Just before Congress left D.C. for the campaign trail, Senators Mark Warner (D-Va.) and Rob Portman (R-Ohio) reintroduced a bill to overhaul federal fiscal accountability. The new Digital Accountability and Transparency Act (DATA Act) is a trimmed-down version of the original bill introduced in the Senate by Warner and in the House by Rep. Darrell Issa (R-Calif.), S. 1222/H.R. 2146. We applauded when the House unanimously passed it in April, and speculated that it could revolutionize fiscal accountability.
But since then, concerns about some of the more substantial structural reforms in the bill were raised by members of the Senate Homeland Security and Governmental Affairs Committee. The new DATA Act addresses those concerns while still proposing much-needed improvements to the tools we have for tracking how taxpayer dollars are spent.
Right now, it’s a mess. No one—I mean no one in government or outside—has a clear, comprehensive, or accurate picture of how the federal government spends money. It’s like that old Indian fable about the blind men (us) and the elephant (federal spending). USAspending.gov, created by the Obama-Coburn “Federal Funding Accountability and Transparency Act of 2006,” was a good beginning, but it has failed to streamline spending data or ensure its accuracy.
The DATA Act would tackle at least two of the biggest impediments to getting a clear picture of the flow of federal dollars by standardizing the data across the government and combining data that is currently not joined or reconciled. Right now financial data is kept in a bewildering array of formats by agencies, which makes it nearly impossible to combine and compare.

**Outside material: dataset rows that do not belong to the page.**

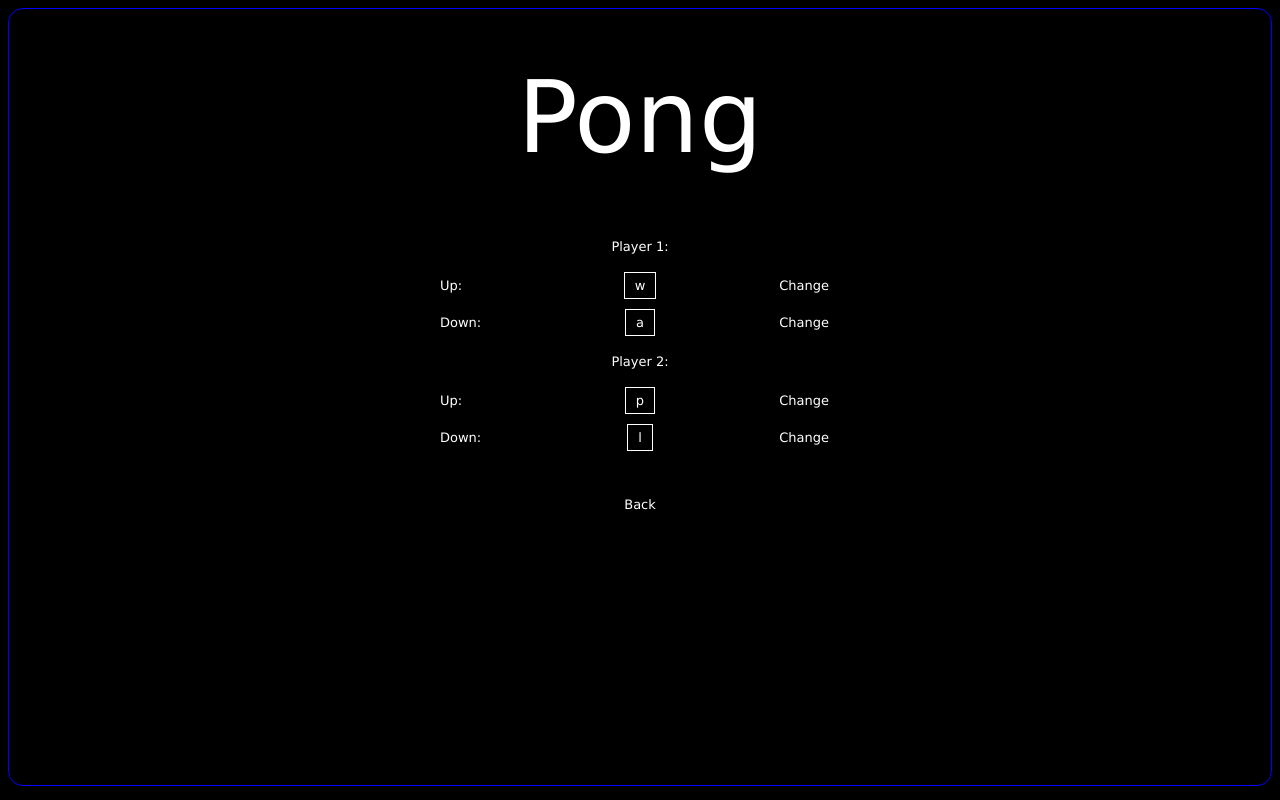
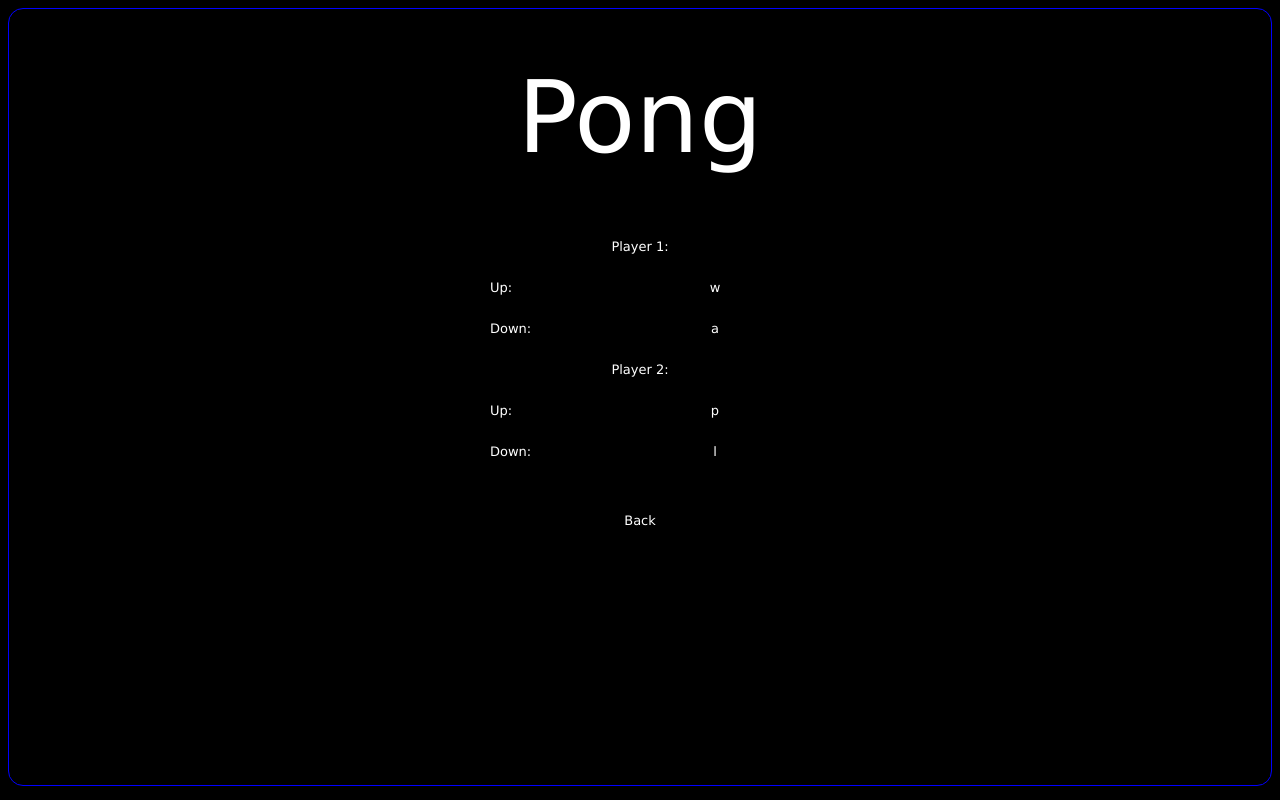
Before and after one commit to mr-jw/Pong, a React (Vite) app: page / in a window 1280 px wide. Both pictures are taken after a click on the button "Configuration". Built offline with nearby package versions, Linux system fonts and the light colour scheme.

Commit message:
feat: config menu key binding logic

```diff
--- a/src/App.css
+++ b/src/App.css
@@ -1,4 +1,3 @@
-
 body {
   background: black;
   border: 1px solid blue;
@@ -6,8 +5,10 @@ body {
   min-height: 97vh;
 }
 
-p, h2, .menu-button {
-    font-family: 'Lucida Sans';
+p,
+h2,
+.menu-button {
+  font-family: "Lucida Sans";
   color: white;
   font-size: 13px;
 }
@@ -35,7 +36,7 @@ p, h2, .menu-button {
   display: block;
   background: none;
   padding: 10px;
-    transition: border-color 0.20s;
+  transition: border-color 0.2s;
 }
 
 .menu-button:hover {
@@ -46,28 +47,14 @@ p, h2, .menu-button {
   display: flex;
   flex-direction: column;
   align-items: center;
-    width: min(90%, 400px);
+  width: min(50%, 300px);
 }
 
 .key-binding {
   display: grid;
-    grid-template-columns: 1fr auto 1fr;
+  grid-template-columns: 1fr 1fr;
   align-items: center;
   width: 100%;
-}
-
-.key-binding > p {
-    margin: 0;
-}
-
-.key-binding > button {
-    justify-self: end;
-}
-
-.selected-key {
-    border: 1px solid white;
-    padding: 5px 10px;
-    margin: 0;
 }
 
 .config-back {
--- a/src/App.tsx
+++ b/src/App.tsx
@@ -1,19 +1,46 @@
-import { useState } from "react";
+import { useEffect, useState } from "react";
 import "./App.css";
 
 type KeyBindingProps = {
   text: string;
   binding: string;
-  onClick?: (value: string) => void;
+  index: number;
+  changeKeyBinding: (index: number, binding: string) => void;
 };
 
-function KeyBinding({ text, binding, onClick }: KeyBindingProps) {
+function KeyBinding({
+  text,
+  binding,
+  index,
+  changeKeyBinding,
+}: KeyBindingProps) {
+  // is waiting for key?..
+  const [isWaitingForKey, setIsWaitingForKey] = useState(false);
+
+  const handleChange = () => {
+    setIsWaitingForKey(true);
+  };
+
+  useEffect(() => {
+    if (!isWaitingForKey) return;
+
+    const handleKeyPress = (event: KeyboardEvent) => {
+      changeKeyBinding(index, event.key);
+      setIsWaitingForKey(false);
+    };
+
+    window.addEventListener("keydown", handleKeyPress);
+
+    return () => {
+      window.removeEventListener("keydown", handleKeyPress);
+    };
+  }, [isWaitingForKey]);
+
   return (
     <div className="key-binding">
       <p>{text}</p>
-      <p className="selected-key">{binding}</p>
-      <button className="menu-button" onClick={() => onClick}>
-        Change
+      <button className="menu-button" onClick={handleChange}>
+        {isWaitingForKey ? 'Enter a key...' : binding}
       </button>
     </div>
   );
@@ -21,10 +48,10 @@ function KeyBinding({ text, binding, onClick }: KeyBindingProps) {
 
 type MenuProps = {
   keyBindings: string[];
-  setKeyBindings?: void;
+  changeKeyBinding: (index: number, binding: string) => void;
 };
 
-function Menu({ keyBindings }: MenuProps) {
+function Menu({ keyBindings, changeKeyBinding }: MenuProps) {
   const [menu, setMenu] = useState("main-menu");
 
   const moveToConfiguration = () => {
@@ -55,13 +82,33 @@ function Menu({ keyBindings }: MenuProps) {
         {menu === "config-menu" && (
           <div className="config-menu">
             <p>Player 1:</p>
-            <KeyBinding text="Up:" binding={keyBindings[0]} />
-            <KeyBinding text="Down:" binding={keyBindings[1]} />
+            <KeyBinding
+              text="Up:"
+              binding={keyBindings[0]}
+              changeKeyBinding={changeKeyBinding}
+              index={0}
+            />
+            <KeyBinding
+              text="Down:"
+              binding={keyBindings[1]}
+              changeKeyBinding={changeKeyBinding}
+              index={1}
+            />
 
             <p>Player 2:</p>
 
-            <KeyBinding text="Up:" binding={keyBindings[2]} />
-            <KeyBinding text="Down:" binding={keyBindings[3]} />
+            <KeyBinding
+              text="Up:"
+              binding={keyBindings[2]}
+              changeKeyBinding={changeKeyBinding}
+              index={2}
+            />
+            <KeyBinding
+              text="Down:"
+              binding={keyBindings[3]}
+              changeKeyBinding={changeKeyBinding}
+              index={3}
+            />
 
             <button
               className="menu-button config-back"
@@ -96,9 +143,22 @@ function App() {
     "l",
   ]);
 
+  const changeKeyBinding = (index: number, binding: string) => {
+    // pass current state of array into the function.
+    setKeyBindings((current) => {
+      const newBinding = [...current]; // make copy of array.
+
+      // assign specified index the given binding.
+      newBinding[index] = binding;
+
+      // return new array.
+      return newBinding;
+    });
+  };
+
   return (
     <>
-      <Menu keyBindings={keyBindings} />
+      <Menu keyBindings={keyBindings} changeKeyBinding={changeKeyBinding} />
     </>
   );
 }
```
Lines whose indentation alone changed are shown as unchanged.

This morass of information breeds waste, fraud, and abuse. Data standardization is key to accuracy and accountability. The bill also stipulates that contract data (what’s promised by agencies) must be combined with the checkbook at the Treasury Department (what’s actually been spent). That way they can be reconciled and it will be easier to identify misspending. This may sound like plain commonsense, but it isn’t being done today, and it would give the public and policy-makers much better information.
There’s also beefed up accountability in deadlines, reporting, and other mechanisms for finding waste, fraud, and abuse. Treasury will create a Fraud Center, and a board will be established to help implement the DATA Act and apply some of the best practices and lessons learned from the Recovery Accountability and Transparency Board. This Federal Accountability Spending and Transparency Board was more independent and endowed with enforcement powers in the other versions of the bill, whereas in the new Senate bill the new board is charged only with advising and monitoring progress. Still this new board will help ensure that someone is minding the store.
The Project On Government Oversight supports this new DATA Act, but we are taking a closer look at how we might recommend improvements to the bill in a way that could win the bipartisan support required for passage this year. Meanwhile, our friends at OMB Watch did a nice job of outlining what’s in the bill (and what’s not). The Sunlight Foundation did this nifty redlining of the bill for those of you who are interested in how the actual text changed. Finally, the Data Transparency Coalition, headed by Hudson Hollister, the former Issa staffer who worked closely with the Congressman on crafting the original DATA Act, has been instrumental in moving the reform forward. You can check out their take here.
Angela Canterbury is the director of public policy for the Project On Government Oversight.Follow @citizena